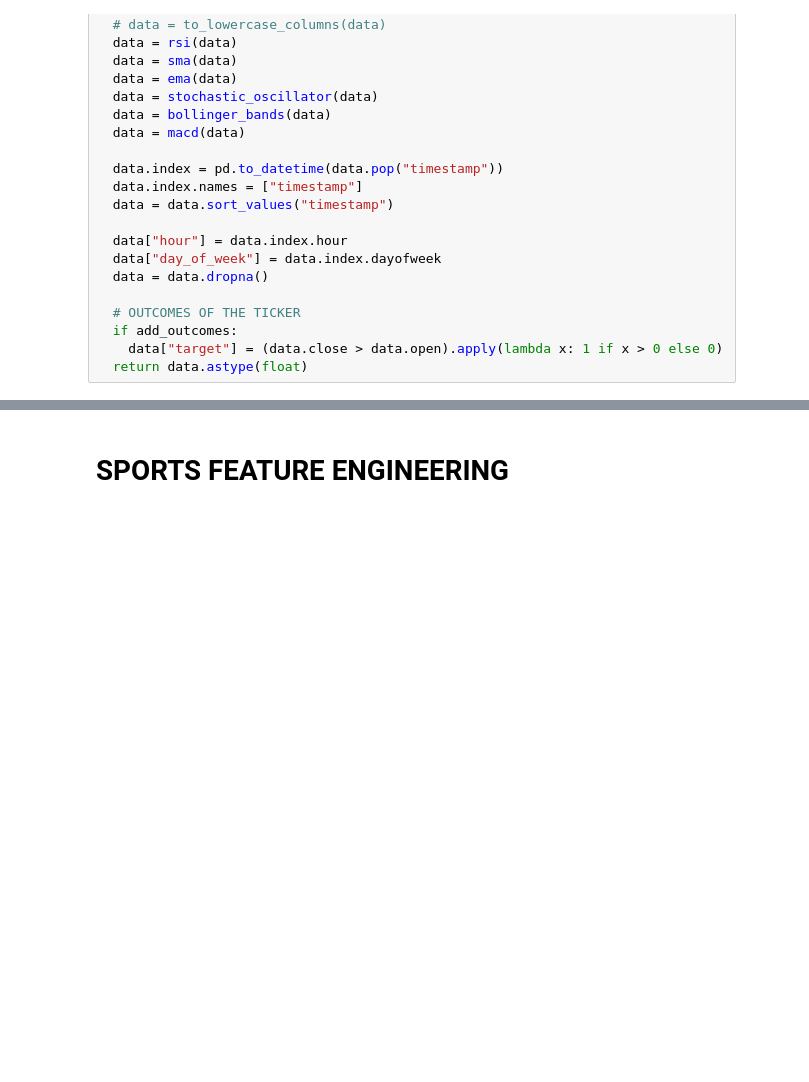
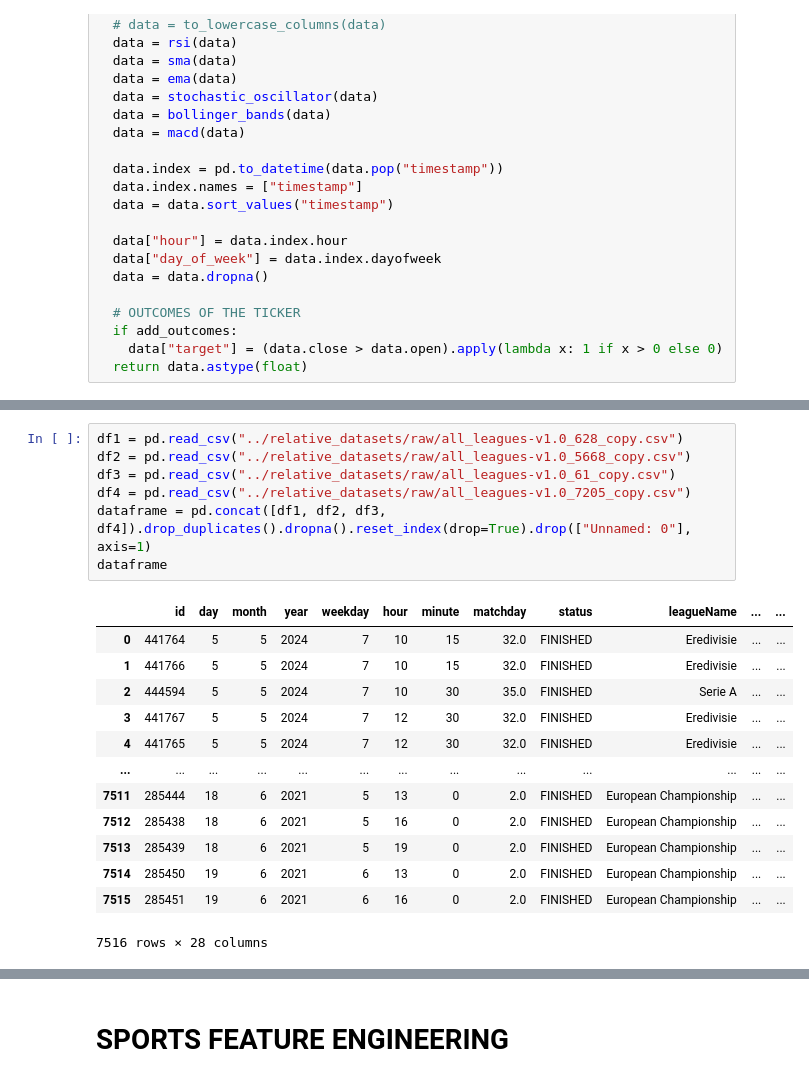
Before and after one commit to lebyanelm/neural-trained-models, a Jupyter notebook: ipynb/model_deployments.ipynb, the cells around one changed output, grey strips where cells are left out. Saved outputs shown, nothing was run; the diff lists cells and outputs as text; blank space fills up the shorter version.

Commit message:
Added all_leagues dataset

```diff
--- a/ipynb/model_deployments.ipynb
+++ b/ipynb/model_deployments.ipynb
@@ -126,0 +344,21 @@ def append_technical_indicators(data, add_outcomes = True):
+# %%
+df1 = pd.read_csv("../relative_datasets/raw/all_leagues-v1.0_628_copy.csv")
+df2 = pd.read_csv("../relative_datasets/raw/all_leagues-v1.0_5668_copy.csv")
+df3 = pd.read_csv("../relative_datasets/raw/all_leagues-v1.0_61_copy.csv")
+df4 = pd.read_csv("../relative_datasets/raw/all_leagues-v1.0_7205_copy.csv")
+dataframe = pd.concat([df1, df2, df3, df4]).drop_duplicates().dropna().reset_index(drop=True).drop(["Unnamed: 0"], axis=1)
+dataframe
+# %% [output]
+|  | id | day | month | year | weekday | hour | minute | matchday | status | leagueName | ... | ... |
+| 0 | 441764 | 5 | 5 | 2024 | 7 | 10 | 15 | 32.0 | FINISHED | Eredivisie | ... | ... |
+| 1 | 441766 | 5 | 5 | 2024 | 7 | 10 | 15 | 32.0 | FINISHED | Eredivisie | ... | ... |
+| 2 | 444594 | 5 | 5 | 2024 | 7 | 10 | 30 | 35.0 | FINISHED | Serie A | ... | ... |
+| 3 | 441767 | 5 | 5 | 2024 | 7 | 12 | 30 | 32.0 | FINISHED | Eredivisie | ... | ... |
+| 4 | 441765 | 5 | 5 | 2024 | 7 | 12 | 30 | 32.0 | FINISHED | Eredivisie | ... | ... |
+| ... | ... | ... | ... | ... | ... | ... | ... | ... | ... | ... | ... | ... |
+| 7511 | 285444 | 18 | 6 | 2021 | 5 | 13 | 0 | 2.0 | FINISHED | European Championship | ... | ... |
+| 7512 | 285438 | 18 | 6 | 2021 | 5 | 16 | 0 | 2.0 | FINISHED | European Championship | ... | ... |
+| 7513 | 285439 | 18 | 6 | 2021 | 5 | 19 | 0 | 2.0 | FINISHED | European Championship | ... | ... |
+| 7514 | 285450 | 19 | 6 | 2021 | 6 | 13 | 0 | 2.0 | FINISHED | European Championship | ... | ... |
+| 7515 | 285451 | 19 | 6 | 2021 | 6 | 16 | 0 | 2.0 | FINISHED | European Championship | ... | ... |
+7516 rows × 28 columns
```
Also changed, not shown: parts of 16 cells of this notebook, 14 other files.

········

ABOUT THIS EXERCISE: Your copy should match every entry above exactly and contain no pictures.

EXERCISE SOLUTION:
Before and after one commit to lebyanelm/neural-trained-models, a Jupyter notebook: ipynb/model_deployments.ipynb, the cells around one changed output, grey strips where cells are left out. Saved outputs shown, nothing was run; the diff lists cells and outputs as text; blank space fills up the shorter version.

Commit message:
Added all_leagues dataset

```diff
--- a/ipynb/model_deployments.ipynb
+++ b/ipynb/model_deployments.ipynb
@@ -126,0 +344,21 @@ def append_technical_indicators(data, add_outcomes = True):
+# %%
+df1 = pd.read_csv("../relative_datasets/raw/all_leagues-v1.0_628_copy.csv")
+df2 = pd.read_csv("../relative_datasets/raw/all_leagues-v1.0_5668_copy.csv")
+df3 = pd.read_csv("../relative_datasets/raw/all_leagues-v1.0_61_copy.csv")
+df4 = pd.read_csv("../relative_datasets/raw/all_leagues-v1.0_7205_copy.csv")
+dataframe = pd.concat([df1, df2, df3, df4]).drop_duplicates().dropna().reset_index(drop=True).drop(["Unnamed: 0"], axis=1)
+dataframe
+# %% [output]
+|  | id | day | month | year | weekday | hour | minute | matchday | status | leagueName | ... | ... |
+| 0 | 441764 | 5 | 5 | 2024 | 7 | 10 | 15 | 32.0 | FINISHED | Eredivisie | ... | ... |
+| 1 | 441766 | 5 | 5 | 2024 | 7 | 10 | 15 | 32.0 | FINISHED | Eredivisie | ... | ... |
+| 2 | 444594 | 5 | 5 | 2024 | 7 | 10 | 30 | 35.0 | FINISHED | Serie A | ... | ... |
+| 3 | 441767 | 5 | 5 | 2024 | 7 | 12 | 30 | 32.0 | FINISHED | Eredivisie | ... | ... |
+| 4 | 441765 | 5 | 5 | 2024 | 7 | 12 | 30 | 32.0 | FINISHED | Eredivisie | ... | ... |
+| ... | ... | ... | ... | ... | ... | ... | ... | ... | ... | ... | ... | ... |
+| 7511 | 285444 | 18 | 6 | 2021 | 5 | 13 | 0 | 2.0 | FINISHED | European Championship | ... | ... |
+| 7512 | 285438 | 18 | 6 | 2021 | 5 | 16 | 0 | 2.0 | FINISHED | European Championship | ... | ... |
+| 7513 | 285439 | 18 | 6 | 2021 | 5 | 19 | 0 | 2.0 | FINISHED | European Championship | ... | ... |
+| 7514 | 285450 | 19 | 6 | 2021 | 6 | 13 | 0 | 2.0 | FINISHED | European Championship | ... | ... |
+| 7515 | 285451 | 19 | 6 | 2021 | 6 | 16 | 0 | 2.0 | FINISHED | European Championship | ... | ... |
+7516 rows × 28 columns
```
Also changed, not shown: parts of 16 cells of this notebook, 14 other files.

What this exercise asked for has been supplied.